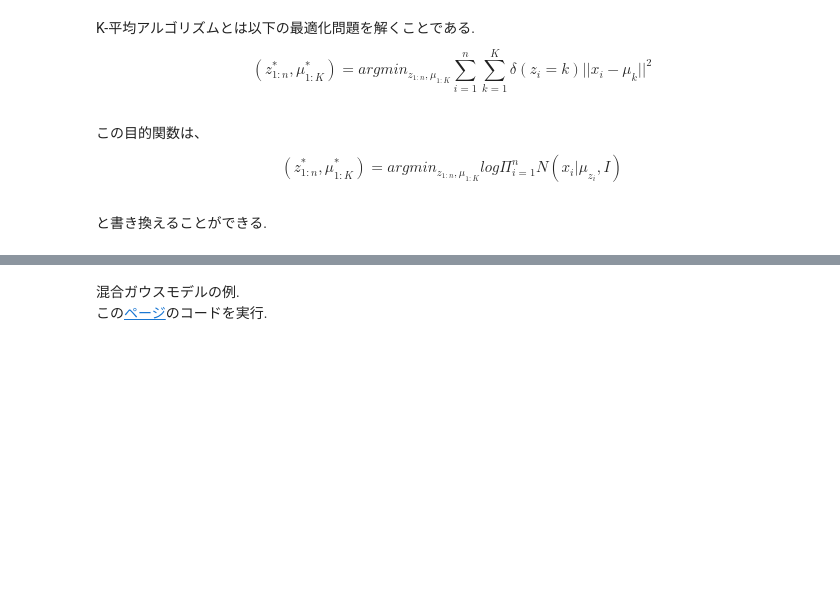
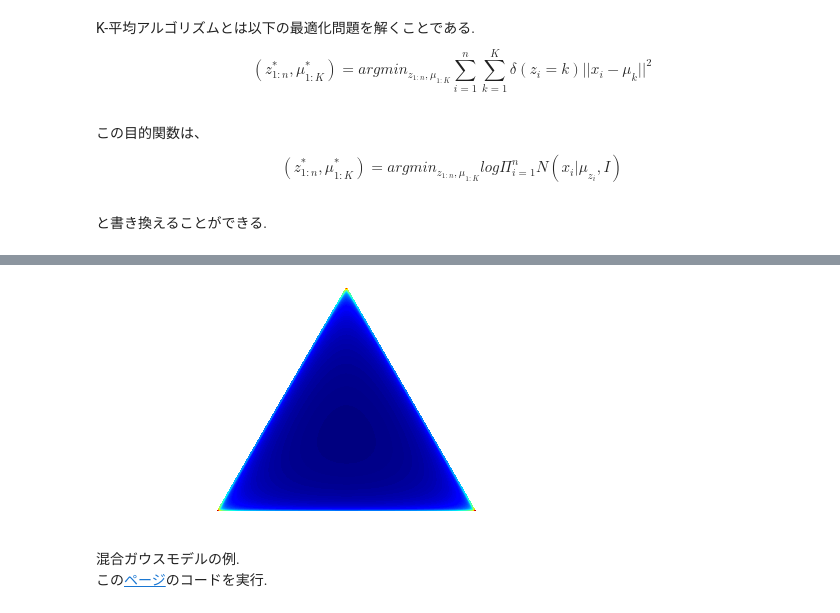
Before and after one commit to NlGG/MachineLearning, a Jupyter notebook: NonparaBayes/nonparabayes_intro.ipynb, the cells around one changed output, grey strips where cells are left out. Cells and saved outputs as stored; diff of their text form; code cells hidden in the pictures; blank space fills up the shorter version.

```diff
--- a/NonparaBayes/nonparabayes_intro.ipynb
+++ b/NonparaBayes/nonparabayes_intro.ipynb
@@ -18,3 +73,8 @@ $$(z^*_{1:n}, \mu^*_{1:K})=arg min_{z_{1:n}, \mu_{1:K}}log\Pi^n_{i=1}N(x_i|\mu_{
+# %%
+plt.figure(figsize=(8, 4))
+draw_pdf_contours(Dirichlet([0.8, 0.8, 0.8]))
+# %% [output]
+[figure, added]
 # %% [markdown]
 混合ガウスモデルの例.
 この[ページ](http://scikit-learn.org/stable/auto_examples/mixture/plot_gmm.html#example-mixture-plot-gmm-py)のコードを実行.
```
Also changed, not shown: parts of 83 cells of this notebook.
——————————
## Action item
The response must consist of the entries above exactly as they stand, minus any pictures.

## Solution
Before and after one commit to NlGG/MachineLearning, a Jupyter notebook: NonparaBayes/nonparabayes_intro.ipynb, the cells around one changed output, grey strips where cells are left out. Cells and saved outputs as stored; diff of their text form; code cells hidden in the pictures; blank space fills up the shorter version.

```diff
--- a/NonparaBayes/nonparabayes_intro.ipynb
+++ b/NonparaBayes/nonparabayes_intro.ipynb
@@ -18,3 +73,8 @@ $$(z^*_{1:n}, \mu^*_{1:K})=arg min_{z_{1:n}, \mu_{1:K}}log\Pi^n_{i=1}N(x_i|\mu_{
+# %%
+plt.figure(figsize=(8, 4))
+draw_pdf_contours(Dirichlet([0.8, 0.8, 0.8]))
+# %% [output]
+[figure, added]
 # %% [markdown]
 混合ガウスモデルの例.
 この[ページ](http://scikit-learn.org/stable/auto_examples/mixture/plot_gmm.html#example-mixture-plot-gmm-py)のコードを実行.
```
Also changed, not shown: parts of 83 cells of this notebook.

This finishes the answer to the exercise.